The suggestion would seem to be that, since Drake makes her living acting in adult films, she does not have the right to complain about the sexual advances men make on her. In the press conference, where she appeared alongside Gloria Allred, the lawyer for some of Trump's approximately 10 other accusers, Drake said the Republican nominee offered her $10,000 to spend time with him, after he kissed her without her permission and after she repeatedly told him no.

Drake, 42, met Trump at a 2006 golf tournament in Lake Tahoe, California, where she was working the booth for Wicked Pictures, an adult film company. Trump invited her to his room, but she "didn't feel right going alone," she said, and brought two other women along. When they walked into his penthouse suite, Trump "grabbed each of us tightly in a hug and kissed each one of us without asking permission," Drake told the media.

Drake then returned to her room, where she received a call from a man asking her to return to Trump's room. Drake said no, and then got a call from Trump himself, asking her to dine with him in his suite and to accompany him to a party. She turned down both invitations. 

"Donald then asked me, 'What do you want? How much?'" Drake recalled. "I told him that I couldn't.

"After that, I received another call, either from Donald or another male calling on his behalf, offering me $10,000," she continued. When Drake again demurred, saying she had to be back in Los Angeles for work the next day, the person on the phone offered her the use of Trump's private jet in exchange for her cooperation. 

"I am choosing to share my personal exchange in light of the recently released tapes, in order to lend my voice, my strength and my support to the other women who are coming forward," Drake said. "Collectively, his words and his actions are testament to his character: that of uncontrollable misogyny, entitlement and being a sexual assault apologist."

At a Pennsylvania rally on Saturday, Trump threatened to sue all the women who've accused him of sexual misconduct. Also on Saturday, his campaign released a statement calling Drake's accusation "totally false and ridiculous," alleging that she is working for Hillary Clinton's campaign. Trump supporters seized on this agent-of-the-enemy narrative, doubling down on Hume's logic.  

"No one believes someone who fucks for money and swallows load after load," one Twitter user, a viewer of Drake's work, tweeted, calling Drake a "lying whore" in a separate tweet.

Another user tweeted that most victims report to the police, not the media. (Most sexual assault victims don't report at all, in part because they fear being blamed and shamed for what happened to them.)

Others shamed her for "selling her body."

Drake does make her living from porn. She is contracted with Wicked Pictures, a company for which she acts, writes and directs. So, yes, Drake has sex, on-camera, for money — with other paid actors. Trump is not one. Trump's offer of payment for her company is Trump soliciting prostitution from a woman who is not a prostitute. 

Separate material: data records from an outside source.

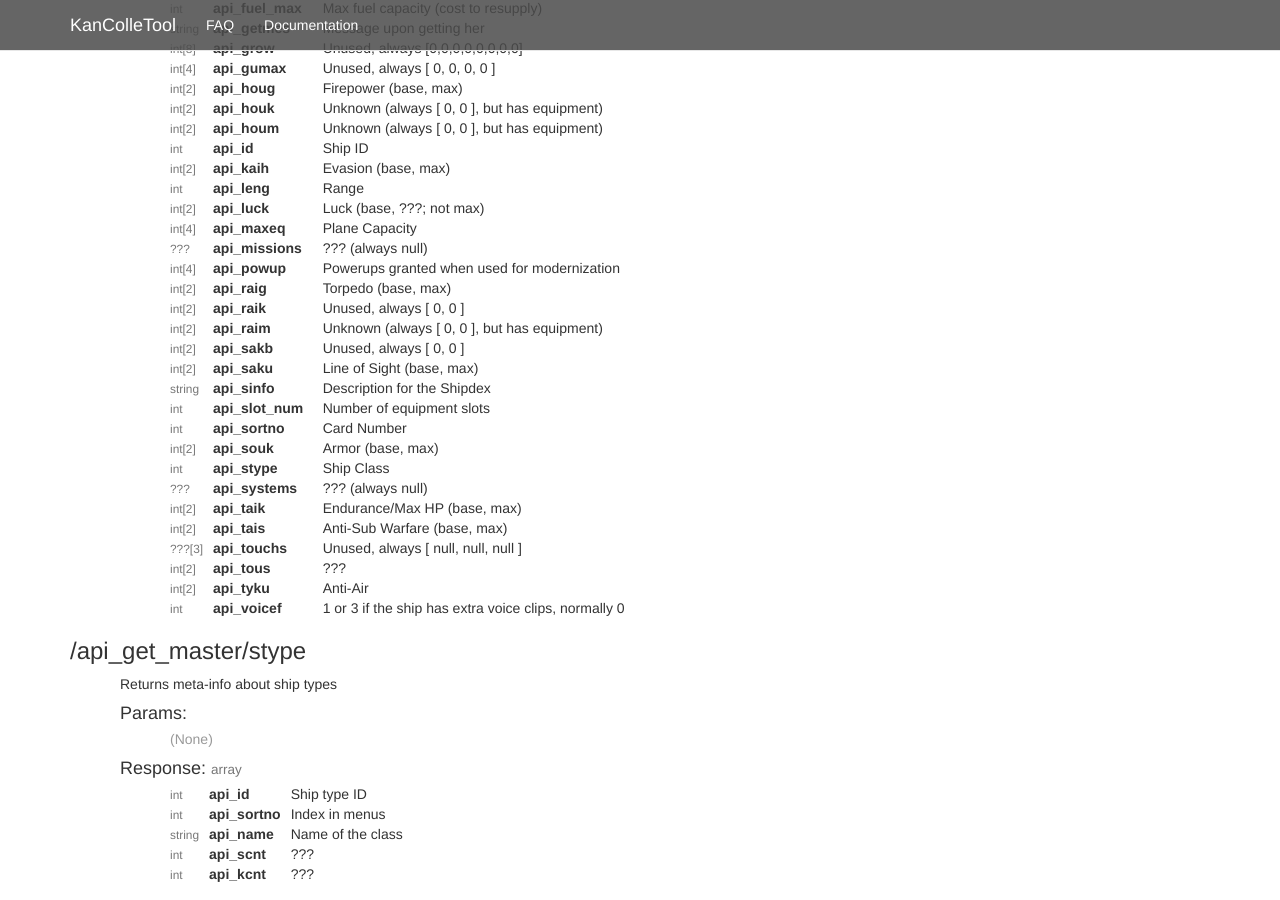
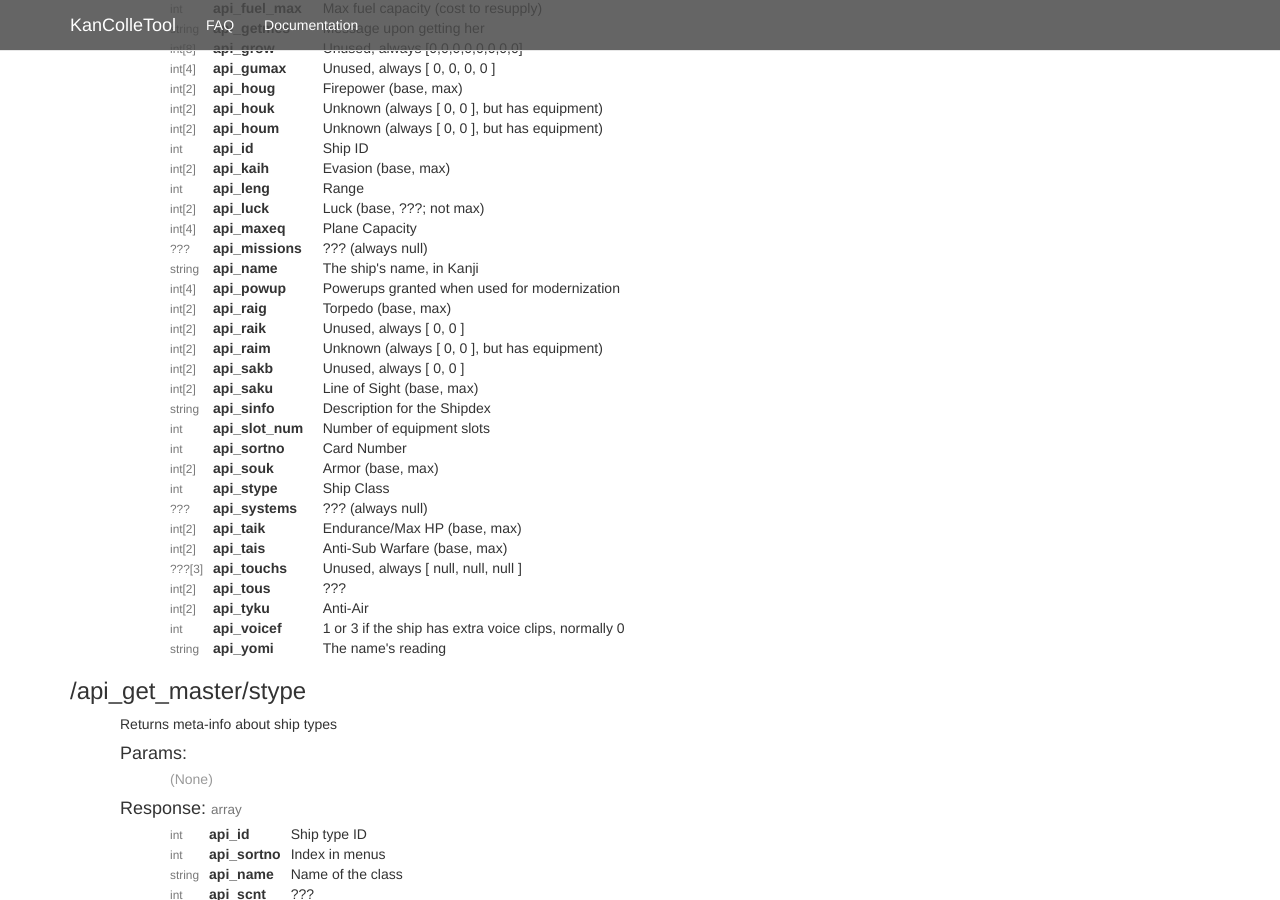
Before and after one commit to KanColleTool/kancolletool.github.io, a Jekyll site: the page built from docs/api/index.html, in a window 1280 px wide and 900 px high, scrolled down 838 px. Built offline with Jekyll 4.4.1, drawn with Linux system fonts in a browser that asks for light colours; nearby versions of some CDN libraries; Markdown is read by kramdown in place of the engine named in the settings.

Commit message:
...I seriously forgot the name fields

```diff
--- a/_data/api.yml
+++ b/_data/api.yml
@@ -123,6 +123,10 @@
           name: api_missions
           type: ???
         -
+          desc: "The ship's name, in Kanji"
+          name: api_name
+          type: string
+        -
           desc: "Powerups granted when used for modernization"
           name: api_powup
           type: int[4]
@@ -194,6 +198,10 @@
           desc: "1 or 3 if the ship has extra voice clips, normally 0"
           name: api_voicef
           type: int
+        -
+          desc: "The name's reading"
+          name: api_yomi
+          type: string
       type: array
 
     -
```
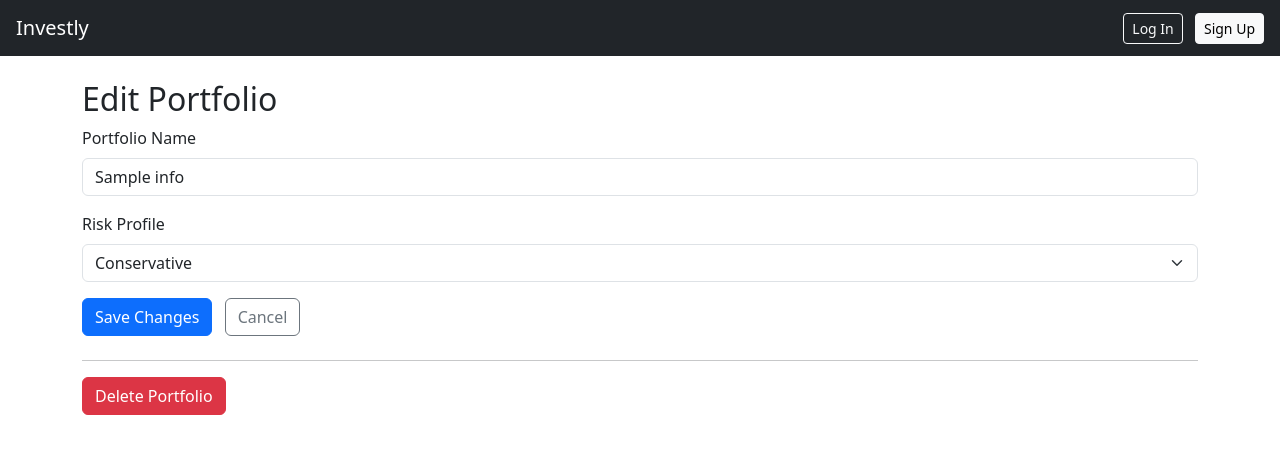
After one commit to dsze247/Investly, a Flask app: template templates/editportfolio.html in a window 1280 px wide. The commit adds this page. Shown: the top 454 px of the page. Run offline with Flask 3, Linux system fonts and the light colour scheme; the template is opened without the code that fills it: most values are stand-ins (such as "Sample title", 1, 10 or a date in 2020).

Commit message:
Add edit portfolio, edit watchlist, and remove asset from watchlist
- Add update_watchlist() db function
- Add /portfoliodetails/<id>/edit route (GET prefills form, POST updates name/risk)
- Add /watchlistdetails/<id>/edit route (GET prefills form, POST updates name)
- Add /watchlistdetails/<id>/remove/<asset_id> route
- Add asset_id to get_watchlist_holdings query for remove button
- Create editportfolio.html and editwatchlist.html templates (with delete button)
- Wire Edit buttons on portfolio and watchlist detail pages
- Add per-row Remove button on watchlist holdings table

Co-Authored-By: Claude Sonnet 4.6 <noreply@anthropic.com>

```diff
--- a/app.py
+++ b/app.py
@@ -203,6 +203,49 @@ def app_watchlist_delete(watchlist_id):
     else:
         return redirect("/login")
 
+# edit portfolio
+@app.route("/portfoliodetails/<int:portfolio_id>/edit", methods=["GET", "POST"])
+def app_portfolio_edit(portfolio_id):
+    if "user_id" not in session:
+        return redirect("/login")
+    user_id = session["user_id"]
+    info = get_portfolio_info(portfolio_id, user_id)
+    if info == -1:
+        return redirect("/dashboard")
+    if request.method == "GET":
+        return render_template("editportfolio.html", info=info, portfolio_id=portfolio_id)
+    new_name = request.form.get("portfolio_name")
+    new_risk = request.form.get("risk_profile")
+    result = update_portfolio(portfolio_id, new_name, new_risk, user_id)
+    if result == -1:
+        return render_template("editportfolio.html", info=info, portfolio_id=portfolio_id, error="Update failed.")
+    return redirect(f"/portfoliodetails/{portfolio_id}")
+
+# edit watchlist
+@app.route("/watchlistdetails/<int:watchlist_id>/edit", methods=["GET", "POST"])
+def app_watchlist_edit(watchlist_id):
+    if "user_id" not in session:
+        return redirect("/login")
+    user_id = session["user_id"]
+    info = get_watchlist_info(watchlist_id, user_id)
+    if info == -1:
+        return redirect("/dashboard")
+    if request.method == "GET":
+        return render_template("editwatchlist.html", info=info, watchlist_id=watchlist_id)
+    new_name = request.form.get("watchlist_name")
+    result = update_watchlist(watchlist_id, new_name, user_id)
+    if result == -1:
+        return render_template("editwatchlist.html", info=info, watchlist_id=watchlist_id, error="Update failed.")
+    return redirect(f"/watchlistdetails/{watchlist_id}")
+
+# remove asset from watchlist
+@app.route("/watchlistdetails/<int:watchlist_id>/remove/<int:asset_id>")
+def app_remove_from_watchlist(watchlist_id, asset_id):
+    if "user_id" not in session:
+        return redirect("/login")
+    remove_from_watchlist(watchlist_id, asset_id)
+    return redirect(f"/watchlistdetails/{watchlist_id}")
+
 # search page
 @app.route("/search", methods=["GET"])
 def app_search():
--- /dev/null
+++ b/templates/editportfolio.html
@@ -0,0 +1,32 @@
+{% extends "base.html" %}
+
+{% block content %}
+<h2>Edit Portfolio</h2>
+
+{% if error %}
+<div class="alert alert-danger">{{ error }}</div>
+{% endif %}
+
+<form method="POST" action="/portfoliodetails/{{ portfolio_id }}/edit">
+    <div class="mb-3">
+        <label class="form-label">Portfolio Name</label>
+        <input type="text" name="portfolio_name" class="form-control" value="{{ info[0] }}" required>
+    </div>
+
+    <div class="mb-3">
+        <label class="form-label">Risk Profile</label>
+        <select name="risk_profile" class="form-select" required>
+            <option value="Conservative" {% if info[1] == "Conservative" %}selected{% endif %}>Conservative</option>
+            <option value="Moderate" {% if info[1] == "Moderate" %}selected{% endif %}>Moderate</option>
+            <option value="Aggressive" {% if info[1] == "Aggressive" %}selected{% endif %}>Aggressive</option>
+        </select>
+    </div>
+
+    <button type="submit" class="btn btn-primary">Save Changes</button>
+    <a href="/portfoliodetails/{{ portfolio_id }}" class="btn btn-outline-secondary ms-2">Cancel</a>
+</form>
+
+<hr class="mt-4">
+<a href="/portfoliodetails/{{ portfolio_id }}/delete" class="btn btn-danger"
+   onclick="return confirm('Are you sure you want to delete this portfolio?')">Delete Portfolio</a>
+{% endblock %}
--- a/templates/portfoliodetails.html
+++ b/templates/portfoliodetails.html
@@ -5,7 +5,7 @@
 <p>Risk Profile: {{ info[1] }}</p>
 
 <a href="/assetaction?portfolio_id={{ portfolio_id }}" class="btn btn-success btn-sm">Trade</a>
-<a href="/portfoliodetails/{{ portfolio_id }}/delete" class="btn btn-danger btn-sm" onclick="return confirm('Are you sure?')">Delete</a>
+<a href="/portfoliodetails/{{ portfolio_id }}/edit" class="btn btn-secondary btn-sm">Edit</a>
 
 <h4 class="mt-4">Holdings</h4>
 {% if holdings == -1 %}
```
Also changed, not shown: backend/db.py (+16 -1 lines), templates/editwatchlist.html (added, +23 -0 lines), templates/watchlistdetails.html (+6 -2 lines).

It's troubling because, as some on Twitter pointed out, the reaction of Trump supporters suggests that a number of people believe "making porn and being sexually assaulted are the same thing." They're not — or at least, they shouldn't be. Ideally, adult film actors consent to the sex they have onscreen, but as evidenced by the spate of sexual assault and rape allegations made against porn star James Deen in 2015, that's not always the case. 

And then, there's the separate point that Trump's supporters seem to have missed, which is that their candidate may well have solicited sex while married to his current wife, Melania — at the very least, that should present a problem for his supporters on the religious right. But whatever way you slice it, Drake's story is further evidence against Trump's beloved assertion that "nobody has more respect for women" than he does.